Hello Milo,

I represent a seller of a Co-op listing which was exclusively built for United Nations Personnel.

you can find more information about the listing here;
http://www.nyurbanliving.com/en/,apartment-for-sale/descript…

also you can find more information about the Co-op village here:
http://www.parkwayvillage.us/

Please don't hesitate to contact me if you have any questions.

Hope this helps,

Aksel Altalef
Licensed Real Estate Agent
Urban Living New York
347.832.8902
aksel.altalef@urbanliving.net
0 votes Thank Flag Link Tue Feb 12, 2013
Hi Milo,

The Co-Op board provides a package wich is created by all members of the Co-Op. Every Co-Op differs slightly for this reason. Because your are a non-American diplomat, could mean that you will suffer in front of a Co-Op board. The reason is that some Co-Ops have strict regulations against international monetary funding. If you have your mind set on a Co-Op in New York City, make sure that your funds are here also. Also consult your broker in finding building that accept your case. Most new buildings today however are condo's where you have much more flexibility on financing and less rigorous regulations on owning real estate in New York City. Hope this helps and feel free to reach out if you have any questions.
0 votes Thank Flag Link Sat Feb 9, 2013
Hello Milo.

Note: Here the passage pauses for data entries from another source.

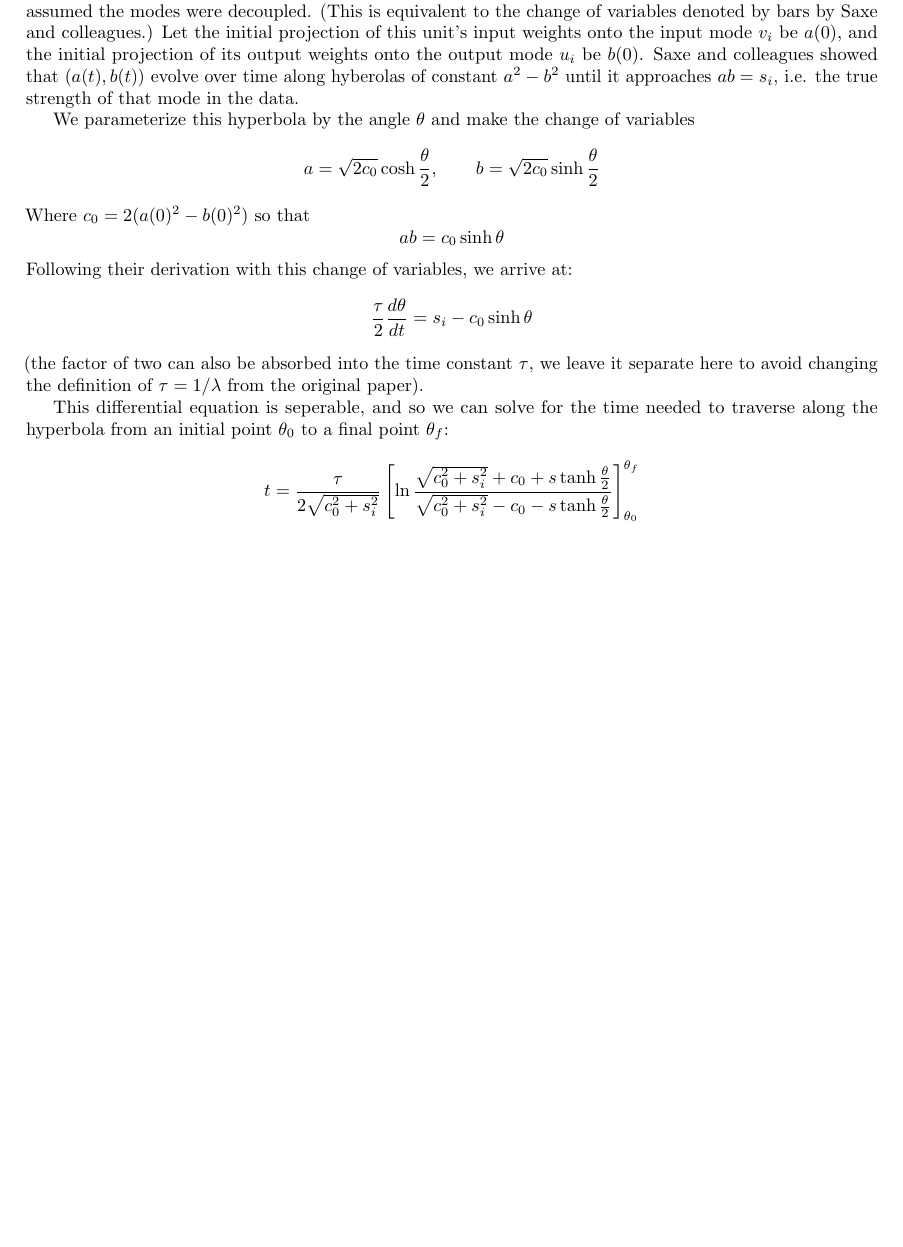
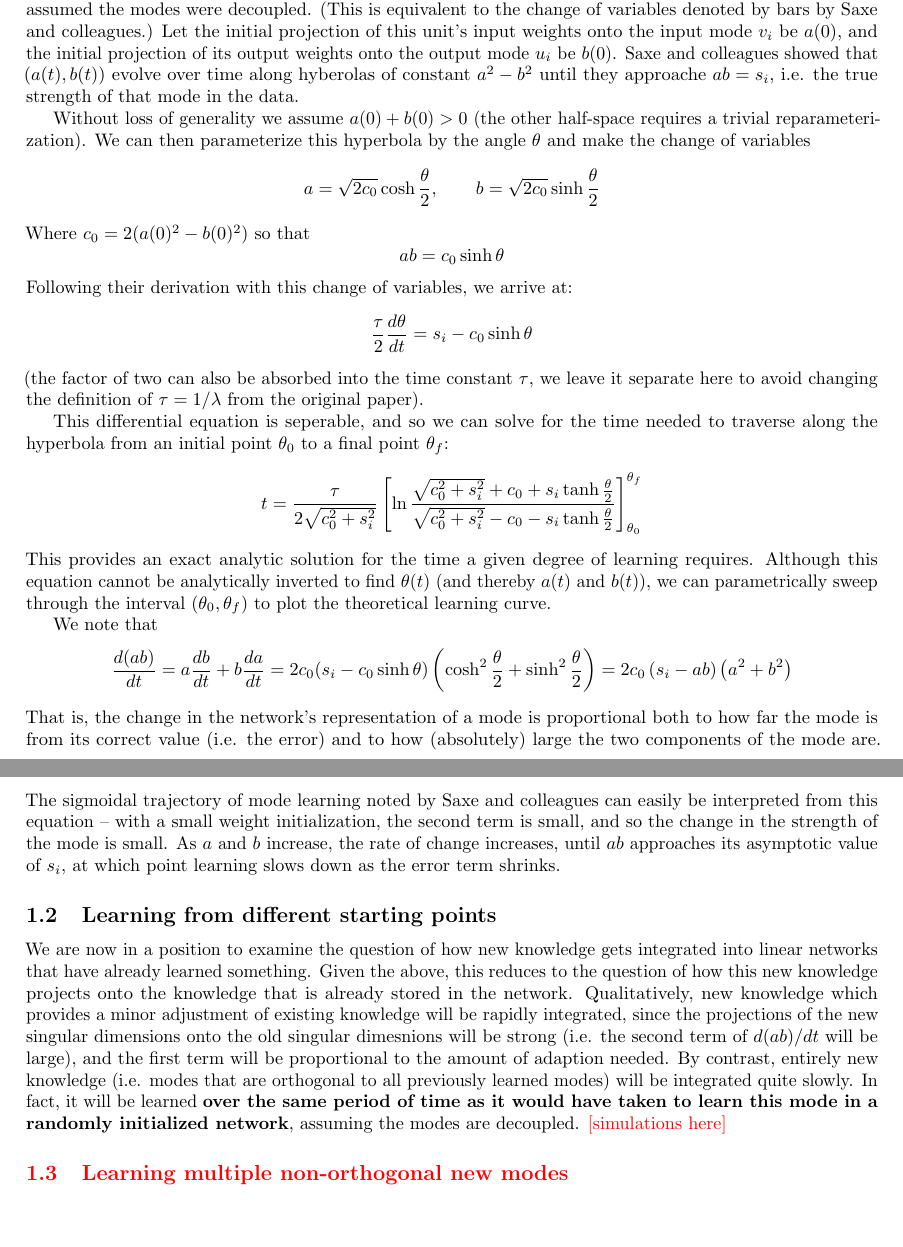
Before and after one commit to lampinen/SWIL, a LaTeX document (theory/writing/theory_appendix.tex): part of the page before the commit and two parts of pages 1 and 2 of 2 after it, the two joined at a grey line, cut so that both start at the same text, the shorter picture padded with empty space. Compiled offline with pdfLaTeX.

Commit message:
slow progress

```diff
--- a/theory/writing/theory_appendix.tex
+++ b/theory/writing/theory_appendix.tex
@@ -19,8 +21,8 @@
 Consider the input-output correlation matrix $\Sigma_{31} = \sum_{i=1}^P y_ix_i^t$ where $\{(x_1, y_), ..., (x_P, y_P)\}$ are the (input, target) pairs the network is trained on. Saxe and colleagues considered its singular value decomposition:
 $$\Sigma_{31} = \sum_{\alpha=1}^{k} u_\alpha s_\alpha v_\alpha^T$$
 Saxe and colleagues assumed that the input-input correlation matrix is white ($\Sigma_11 = \sum_{i=1}^P x_i x_i^t = I$), and under the assumption that the network is initialized so that the singular value modes are decoupled, they showed that the modes then remained decoupled and gave exact solutions for the learning of these modes from small initial weights. In the supplementary material, they also expanded this to arbitrary initial weight size (but still assuming decoupled initialization). \par
-Specifically, consider singular mode $i$. For ease of explanation, we change the basis of the representational layer of the network so each mode is represented by a single hidden unit -- this is permissable because we assumed the modes were decoupled. (This is equivalent to the change of variables denoted by bars by Saxe and colleagues.) Let the initial projection of this unit's input weights onto the input mode $v_i$ be $a(0)$, and the initial projection of its output weights onto the output mode $u_i$ be $b(0)$. Saxe and colleagues showed that $(a(t), b(t))$ evolve over time along hyberolas of constant $a^2-b^2$ until it approaches $ab = s_i$, i.e. the true strength of that mode in the data. \par
-We parameterize this hyperbola by the angle $\theta$ and make the change of variables
+Specifically, consider singular mode $i$. For ease of explanation, we change the basis of the representational layer of the network so each mode is represented by a single hidden unit -- this is permissable because we assumed the modes were decoupled. (This is equivalent to the change of variables denoted by bars by Saxe and colleagues.) Let the initial projection of this unit's input weights onto the input mode $v_i$ be $a(0)$, and the initial projection of its output weights onto the output mode $u_i$ be $b(0)$. Saxe and colleagues showed that $(a(t), b(t))$ evolve over time along hyberolas of constant $a^2-b^2$ until they approache $ab = s_i$, i.e. the true strength of that mode in the data. \par
+Without loss of generality we assume $a(0) + b(0) > 0$ (the other half-space requires a trivial reparameterization). We can then parameterize this hyperbola by the angle $\theta$ and make the change of variables
 $$a = \sqrt{2c_0} \cosh \frac{\theta}{2}, \qquad b = \sqrt{2c_0} \sinh \frac{\theta}{2}$$
 Where $c_0 = 2 (a(0)^2-b(0)^2)$ so that
 $$ab = c_0 \sinh \theta$$
@@ -28,7 +30,17 @@ Following their derivation with this change of variables, we arrive at:
 $$\frac{\tau}{2} \frac{d\theta}{dt} = s_i - c_0 \sinh \theta$$
 (the factor of two can also be absorbed into the time constant $\tau$, we leave it separate here to avoid changing the definition of $\tau = 1/\lambda$ from the original paper). \par
 This differential equation is seperable, and so we can solve for the time needed to traverse along the hyperbola from an initial point $\theta_0$ to a final point $\theta_f$:
-$$t = \frac{\tau}{2\sqrt{c_0^2 + s_i^2}} \left[\ln \frac{\sqrt{c_0^2 + s_i^2} + c_0 + s \tanh \frac{\theta}{2}}{\sqrt{c_0^2 + s_i^2} - c_0 - s \tanh \frac{\theta}{2}}\right]_{\theta_0}^{\theta_f}$$
+$$t = \frac{\tau}{2\sqrt{c_0^2 + s_i^2}} \left[\ln \frac{\sqrt{c_0^2 + s_i^2} + c_0 + s_i \tanh \frac{\theta}{2}}{\sqrt{c_0^2 + s_i^2} - c_0 - s_i \tanh \frac{\theta}{2}}\right]_{\theta_0}^{\theta_f}$$
+This provides an exact analytic solution for the time a given degree of learning requires. Although this equation cannot be analytically inverted to find $\theta(t)$ (and thereby $a(t)$ and $b(t)$), we can parametrically sweep through the interval $(\theta_0, \theta_f)$ to plot the theoretical learning curve. \par
+%%To aid interpretation, we reverse the substitution:
+%%$$t = \frac{\tau}{2\sqrt{c_0^2 + s_i^2}} \left[\ln \frac{\sqrt{c_0^2 + s_i^2} + c_0 + s_i \frac{b}{a}}{\sqrt{c_0^2 + s_i^2} - c_0 - s_i \frac{b}{a}}\right]_{(a(0), b(0))}^{(a(t_f), b(t_f))}$$
+We note that
+$$\frac{d(ab)}{dt} = a \frac{db}{dt} + b \frac{da}{dt} = 2 c_0 (s_i - c_0 \sinh \theta) \left( \cosh^2 \frac{\theta}{2} + \sinh^2 \frac{\theta}{2} \right) = 2 c_0 \left(s_i - ab\right) \left(a^2 + b^2 \right)$$
+That is, the change in the network's representation of a mode is proportional both to how far the mode is from its correct value (i.e. the error) and to how (absolutely) large the two components of the mode are. The sigmoidal trajectory of mode learning noted by Saxe and colleagues can easily be interpreted from this equation -- with a small weight initialization, the second term is small, and so the change in the strength of the mode is small. As $a$ and $b$ increase, the rate of change increases, until $ab$ approaches its asymptotic value of $s_i$, at which point learning slows down as the error term shrinks. \par
+\subsection{Learning from different starting points}
+We are now in a position to examine the question of how new knowledge gets integrated into linear networks that have already learned something. Given the above, this reduces to the question of how this new knowledge projects onto the knowledge that is already stored in the network. Qualitatively, new knowledge which provides a minor adjustment of existing knowledge will be rapidly integrated, since the projections of the new singular dimensions onto the old singular dimesnions will be strong (i.e. the second term of $d(ab)/dt$ will be large), and the first term will be proportional to the amount of adaption needed. By contrast, entirely new knowledge (i.e. modes that are orthogonal to all previously learned modes) will be integrated quite slowly. In fact, it will be learned \textbf{over the same period of time as it would have taken to learn this mode in a randomly initialized network}, assuming the modes are decoupled. \color{red}{[simulations here]}
+\subsection{Learning multiple non-orthogonal new modes}
+
 
 
 \end{document}
```
Also changed, not shown: theory/writing/theory_appendix.tex (2 more changed lines).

The simple answer is that yes it is possible for a foreign national to buy a co-op. However, as a real estate agent whose clientele is represented by a large number of foreign nationals, I would strongly urge you to consider buying in a condo building. If a co-op is your strong preference it will be important for your broker to present only the co-ops that suit your situation.

It would be easier to give you specific answers if the two of us could discuss your goals together. That will help us determine which type of property is right for you. For example, is this a short or long-term investment? Do you expect to live in the apartment, for how long? Do you hope to rent it to tenants? How much money if any are you considering putting down on the property?

In addition, as you probably know, the UN usually assists its employees obtain financing for real estate purchases. The grade of your post is one of the factors that would determine your eligibility. This brings to mind another question, what type of visa do you hold?

I have a multi-lingual team of real estate experts in place to guide you from the very first steps of the buying process to closing on your new home. I would be more than happy to chat with you to review all of your options. Please feel free to call or email me. My contact information follows.

Thank you.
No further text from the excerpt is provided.